#### Records for the exercise

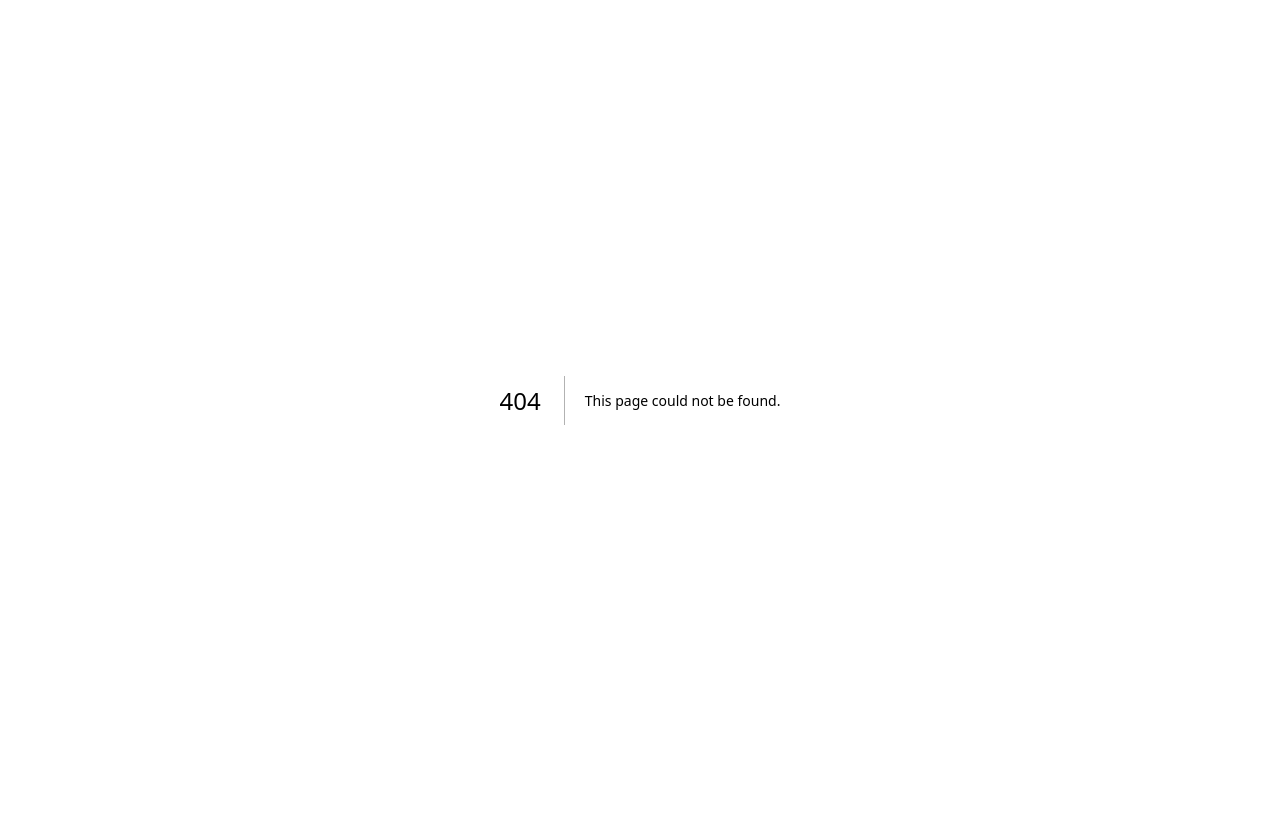
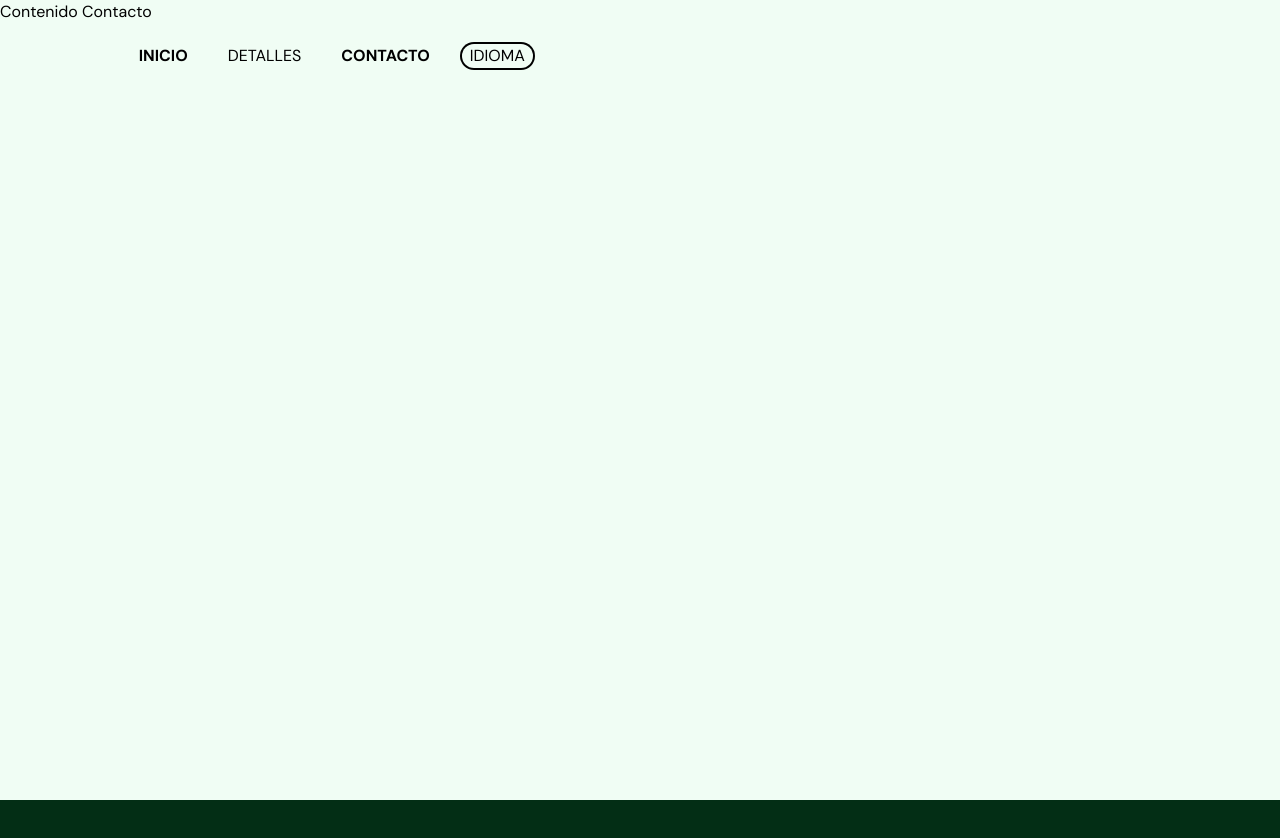
Before and after one commit to JaumeEsquerdo/costera-n1, a Next.js app in the folder costera-n1/: page /1/contacto in a window 1280 px wide. Before the commit this address had no page. Shown: the top 838 px of the page. Before the commit the page ends 800 px from the top, so only its background shows below. Built offline with nearby package versions, Linux system fonts and the light colour scheme.

Commit message:
instalar gestión de traducciones next-i18n-router y añadir middleware de uso

```diff
--- a/costera-n1/app/Contacto/page.jsx
+++ b/costera-n1/app/[locale]/contacto/page.jsx
@@ -1,5 +1,5 @@
-import { Footer } from "../components/Footer";
-import { Header } from "../components/Header";
+import { Footer } from "../../components/Footer";
+import { Header } from "../../components/Header";
 
 export default function Contacto() {
   return (
--- a/costera-n1/app/Detalles/page.jsx
+++ b/costera-n1/app/[locale]/detalles/page.jsx
@@ -1,5 +1,5 @@
-import { Header } from "../components/Header";
-import { Footer } from "../components/Footer";
+import { Header } from "../../components/Header";
+import { Footer } from "../../components/Footer";
 
 export default function Detalles() {
   return (
--- a/costera-n1/app/layout.js
+++ b/costera-n1/app/[locale]/layout.js
@@ -1,5 +1,5 @@
 import { DM_Sans, Archivo_Black } from "next/font/google";
-import "./globals.css";
+import "../globals.css";
 // import SmoothScroll from "../app/components/SmoothScroll.jsx";
 
 const archivoBlack = Archivo_Black({
@@ -18,10 +18,11 @@ export const metadata = {
   description: "Generated by create next app",
 };
 
-export default function RootLayout({ children }) {
+export default async function RootLayout({ children, params }) {
+  const { locale } = await params;
   return (
     <html
-      lang="es"
+      lang={locale}
       className={`${archivoBlack.variable} ${dmSans.variable} h-full antialiased`}
     >
       <body className="min-h-full flex flex-col bg-green-50 font-body">
--- a/costera-n1/app/page.jsx
+++ b/costera-n1/app/[locale]/page.jsx
@@ -7,20 +7,33 @@ import {
 } from "framer-motion";
 import Image from "next/image";
 import { useState, useEffect } from "react";
-import { useWindowSize } from "./hooks/useWindowSize";
-import { PresentationHouse } from "./components/PresentationHouse";
-import { Header } from "./components/Header";
-import { DescriptionHouse } from "./components/DescriptionHouse";
-import { HorizontalScroll } from "./components/HorizontalScroll";
-import { BookingCTA } from "./components/BookingCTA";
-import { Footer } from "./components/Footer";
+import { useWindowSize } from "../hooks/useWindowSize";
+import { PresentationHouse } from "../components/PresentationHouse";
+import { Header } from "../components/Header";
+import { DescriptionHouse } from "../components/DescriptionHouse";
+import { HorizontalScroll } from "../components/HorizontalScroll";
+import { BookingCTA } from "../components/BookingCTA";
+import { Footer } from "../components/Footer";
 import { FontAwesomeIcon } from "@fortawesome/react-fontawesome";
 import { faAngleDown } from "@fortawesome/free-solid-svg-icons";
+import { useParams } from "next/navigation";
+
+import es from "../../locales/es.json";
+import en from "../../locales/en.json";
 
 export default function Home() {
   const windowSize = useWindowSize();
   const { scrollY } = useScroll();
   const [showText, setShowText] = useState(true);
+
+  /** * GESTIÓN DE TRADUCCIONES con next-i18n-router
+   * 1. Obtenemos el idioma actual desde la URL ([locale]).
+   * 2. Seleccionamos el diccionario JSON correspondiente.
+   * 3. La constante 't' contendrá los textos finales.
+   */
+  const params = useParams();
+  const locale = params.locale || "es";
+  const t = locale === "en" ? en : es;
 
   // Escucha los cambios del scroll vertical
   useEffect(() => {
@@ -71,10 +84,10 @@ export default function Home() {
                   className="text-center fixed top-6 lg:top-8 z-10 g-12 max-w-[90%]"
                 >
                   <h1 className="font-title text-5xl lg:text-9xl text-green-950">
-                    COSTERETA n1
+                    {t.Index.title}
                   </h1>
                   <h2 className="text-base lg:text-xl mt-4 [@media(max-height:720px)]:hidden">
-                    Apartamento vacacional en el Casco Antiguo de Villajoyosa
+                    {t.Index.hero.subtitle}
                   </h2>
                 </motion.div>
               )}
--- a/costera-n1/app/components/Header.jsx
+++ b/costera-n1/app/components/Header.jsx
@@ -1,10 +1,11 @@
 "use client";
-import { usePathname } from "next/navigation";
+import { usePathname, useParams } from "next/navigation";
 import { motion, AnimatePresence } from "framer-motion";
 import { NavElement } from "./NavElement";
 
 export const Header = ({ showText }) => {
   const pathname = usePathname();
+  const { locale } = useParams();
 
   const variantsLink = {
     initial: { y: 0 },
@@ -37,12 +38,15 @@ export const Header = ({ showText }) => {
                 >
                   <NavElement
                     href="/"
-                    active={pathname === "/"}
+                    active={pathname.startsWith(`/${locale}`)}
                     className="mt-1"
                   >
                     INICIO
                   </NavElement>
-                  <NavElement href="/" active={pathname === "/"}>
+                  <NavElement
+                    href="/"
+                    active={pathname.startsWith(`/${locale}`)}
+                  >
                     INICIO
                   </NavElement>
                 </motion.div>
@@ -58,14 +62,14 @@ export const Header = ({ showText }) => {
                 >
                   <NavElement
                     href="/detalles"
-                    active={pathname.startsWith("/detalles")}
+                    active={pathname.startsWith(`/${locale}/detalles`)}
                     className="mt-1"
                   >
                     DETALLES
                   </NavElement>
                   <NavElement
                     href="/detalles"
-                    active={pathname.startsWith("/detalles")}
+                    active={pathname.startsWith(`/${locale}/detalles`)}
                   >
                     DETALLES
                   </NavElement>
@@ -81,14 +85,14 @@ export const Header = ({ showText }) => {
                 >
                   <NavElement
                     href="/contacto"
-                    active={pathname.startsWith("/contacto")}
+                    active={pathname.startsWith(`/${locale}/contacto`)}
                     className="mt-1"
                   >
                     CONTACTO
                   </NavElement>
                   <NavElement
                     href="/contacto"
-                    active={pathname.startsWith("/contacto")}
+                    active={pathname.startsWith(`/${locale}/contacto`)}
                   >
                     CONTACTO
                   </NavElement>
--- /dev/null
+++ b/costera-n1/locales/en.json
@@ -0,0 +1,10 @@
+{
+  "Index": {
+    "title": "COSTERETA n1",
+    "hero": {
+      "subtitle": "Vacation apartment in the Old Town of Villajoyosa",
+      "location_info": "Inside the walled enclosure and a stone's throw from the Main Beach",
+      "image_alt": "Image of the house facade"
+    }
+  }
+}
--- /dev/null
+++ b/costera-n1/locales/es.json
@@ -0,0 +1,10 @@
+{
+  "Index": {
+    "title": "COSTERETA n1",
+    "hero": {
+      "subtitle": "Apartamento vacacional en el Casco Antiguo de Villajoyosa",
+      "location_info": "Dentro del recinto amurallado y a un paso de la Playa Centro",
+      "image_alt": "Imagen de la fachada de la casa"
+    }
+  }
+}
--- /dev/null
+++ b/costera-n1/middleware.js
@@ -0,0 +1,27 @@
+/**
+ * CONFIGURACIÓN DE INTERNACIONALIZACIÓN (i18n)
+ * --------------------------------------------
+ * Dependencia: npm install next-i18n-router
+ * * Este Middleware gestiona el enrutamiento por idioma.
+ * Detecta y redirige automáticamente a los usuarios según el prefijo (/es, /en).
+ * * Requisito de estructura:
+ * Todas las rutas deben vivir dentro de 'app/[locale]/'.
+ */
+
+import { i18nRouter } from "next-i18n-router";
+
+const i18nConfig = {
+  locales: ["es", "en"],
+  defaultLocale: "es",
+  prefixDefault: true, // Mantiene el /es siempre visible, ideal para SEO
+};
+
+export function middleware(request) {
+  return i18nRouter(request, i18nConfig);
+}
+
+// El matcher es un FILTRO: le dice al Middleware que solo actúe en las PÁGINAS.
+// Ignora archivos internos de Next.js, imágenes y documentos (evita bucles y errores 404 en las fotos).
+export const config = {
+  matcher: ["/((?!api|_next/static|_next/image|favicon.ico|.*\\..*).*)"],
+};
--- a/costera-n1/package.json
+++ b/costera-n1/package.json
@@ -14,6 +14,7 @@
     "@fortawesome/react-fontawesome": "^3.3.0",
     "framer-motion": "^12.38.0",
     "next": "16.2.1",
+    "next-i18n-router": "^5.5.7",
     "react": "19.2.4",
     "react-dom": "19.2.4"
   },
```
Also changed, not shown: 1 other file (tests, documents, lock files or other folders).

########

Task brief - Go through the entries and copy each line holding the string "HorizontalScroll".

Answer area -
-import { HorizontalScroll } from "./components/HorizontalScroll";
+import { HorizontalScroll } from "../components/HorizontalScroll";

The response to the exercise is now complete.